Another possibility of matrix manipulation is that you can multiply the corresponding elements of two matrices with`.*`operator (for this to work, the matrices must be the same size).

mi = [1 2; 3 4]F = [2 3; 4 5]G = E.* F

E = 1 2 3 4F = 2 3 4 5G = 2 6 12 20

If you have a square matrix, e.g*mi*, you can also multiply it by itself as many times as you like, raising it to the given power.

E^3

odp = 37 54 81 118

If you want to expand each element of the matrix, use a cube per element.

E.^3

odp = 1 8 27 64

You can also find matrix inversion:

X = inv(E)

X = -2,0000 1,0000 1,5000 -0,5000

or its eigenvalues:

eig (E)

odp = -0,3723 5,3723

There is even a function to find the coefficients of the characteristic polynomial of a matrix. The`poli`function creates a vector containing the coefficients of the characteristic polynomial.

p = poly(E)

p = 1,0000 -5,0000 -2,0000

Recall that the eigenvalues of a matrix are equal to the roots of its characteristic polynomial:

roots (p)

odp = 5,3723 -0,3723

Printing in MATLAB is quite simple. Just follow the steps below:

**prochowiec**

- To print a graph or a
`m-best`on Macintosh, just click the picture or`m-best`, To choose**Print**below**Duration**I went, I hit**give**.

**ramen**

- To print a graph or a
`m-best`on a Windows PC, just select**Print**van**Duration**menu in the graph window or`m-best`and guessed it**give**.

**Unix**

- To print a drawing on a Unix workstation, type:
`print -P`. - To save the drawing and print it later, type:
`print plot.ps`. - A little later, you can print the drawing using the command
`lpr -P plot.ps`If you are using an HP workstation to print, use this command instead`lpr -d plot.ps`. - to print
`m-best`, just print it like you print any other file using the command`lpr-P`. If you are using an HP workstation to print, use this command instead*file name*.M`lpr -d plot.ps`.*file name*.M

## Using M files in MATLAB

There are slightly different things you need to know for each platform.

**prochowiec**

- There is a built-in editor for this
`blisters m`; to choose**New M Stand**van**Duration**Menu.
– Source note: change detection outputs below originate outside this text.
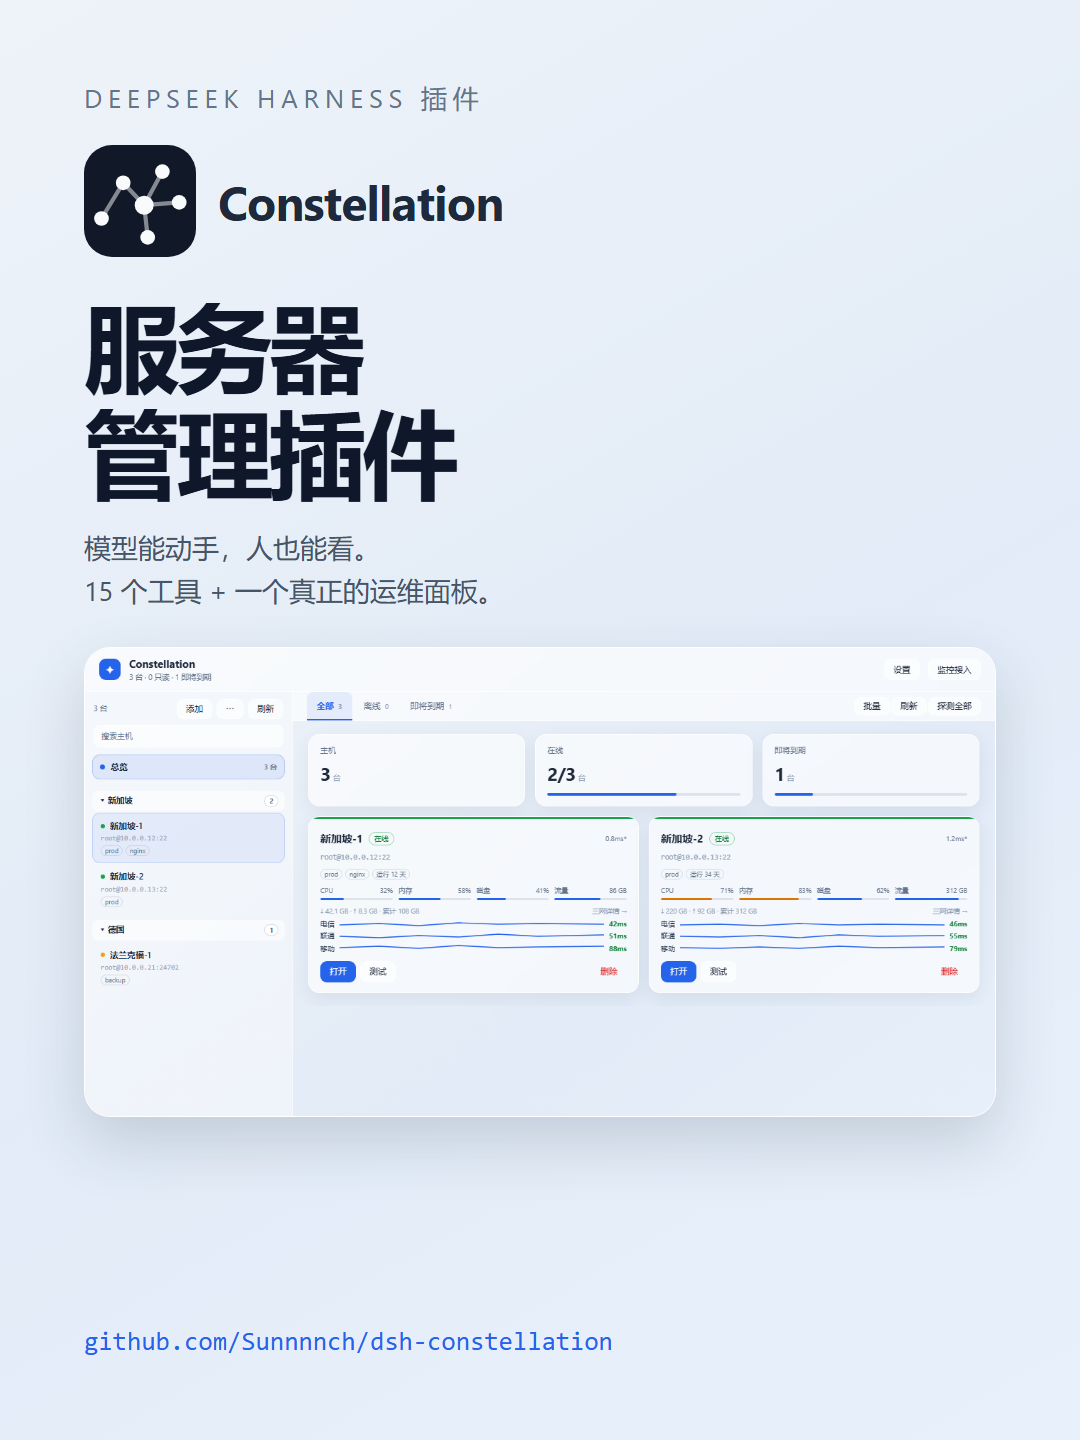
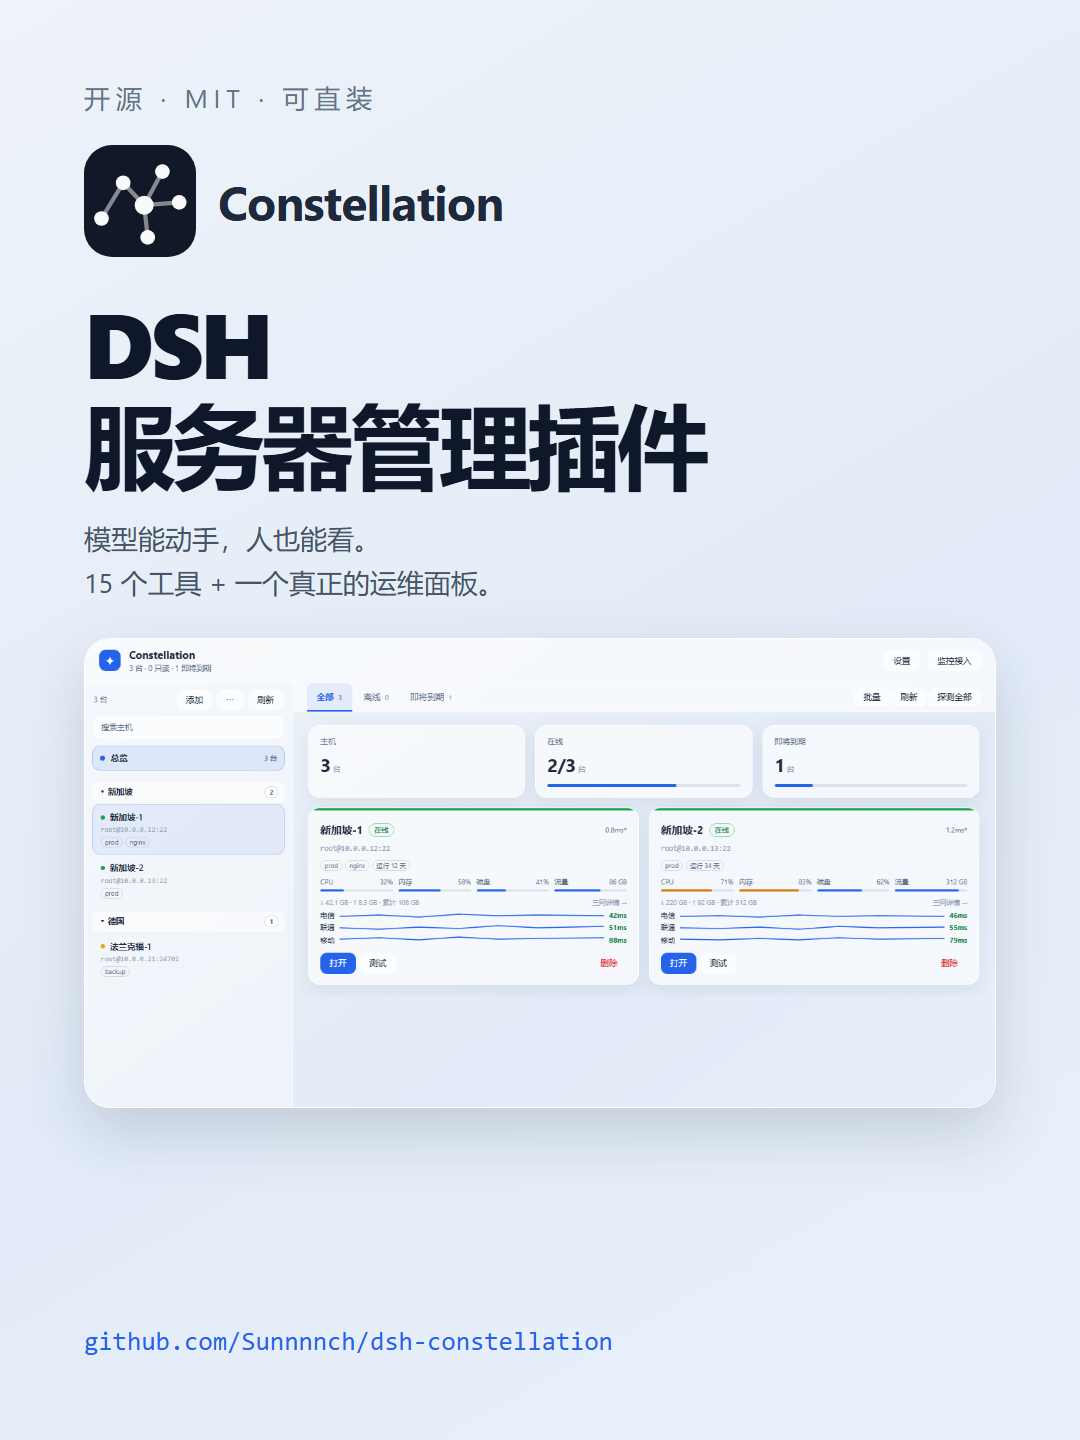
docs: cover reads DSH 服务器管理插件

diff --git a/marketing/xhs.html b/marketing/xhs.html
@@ -70,7 +70,7 @@
 <!-- 1 封面：标题 + 总览 UI -->
 <section id="s1" class="light">
   <div class="pad">
-    <div class="kicker dim">DeepSeek Harness 插件</div>
+    <div class="kicker dim">开源 · MIT · 可直装</div>
     <div class="brandline" style="margin-top:30px">
       <svg class="logo" viewBox="0 0 64 64" xmlns="http://www.w3.org/2000/svg">
         <rect width="64" height="64" rx="16" fill="#111827"/>
@@ -84,7 +84,7 @@
       </svg>
       <div class="brandname">Constellation</div>
     </div>
-    <h1 style="margin-top:34px;font-size:96px;color:#0f172a">服务器<br/>管理插件</h1>
+    <h1 style="margin-top:34px;font-size:92px;color:#0f172a">DSH<br/>服务器管理插件</h1>
     <div class="lead dark" style="margin-top:24px;font-size:27px">模型能动手，人也能看。<br/>15 个工具 + 一个真正的运维面板。</div>
     <div class="shot light crop" style="margin-top:34px">
       <img src="../design/ui-overview.png" alt="总览界面" />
You can also use any other editor you like (but be sure to save and load files in text format after starting MATLAB).

**ramen**

- Running MATLAB from Windows is very similar to running it from a Macintosh. But you should know that yours
`m-best`is saved in the clipboard. So you need to make sure it is saved as`filename.m`.

**Unix**

- The editor must be run separately from MATLAB. The best strategy is to create a folder for all files
`blisters m`, I`CD`to this folder before starting MATLAB and the editor. To start MATLAB from an Xterm window, just type:`matlab`.

You can type commands directly into MATLAB or put all the commands you need in one`m-best`and just run the file. If you put everything`blisters m`in the same folder you run MATLAB from, MATLAB will always find them.

## Get help with MATLAB

MATLAB has pretty good online help, type:

`help command name`

for more information on each task. You need to know the name of the command you are looking for; a list of all the resources used in this manual can be found in**command list**; the link to this page is in the upper right corner of this page.

There are some notes at the end of this manual.

You can check the value of a specific variable at any time by entering its name.

B

B = 1 2 3 4 5 6 7 8 9 10 11 12

You can also put more than one statement on a line as long as you separate them with a semicolon or comma.

You may have also noticed that until you assign a specific operation or result to a variable, MATLAB stores it in a temporary variable called`answer`.

Released with MATLAB® 9.2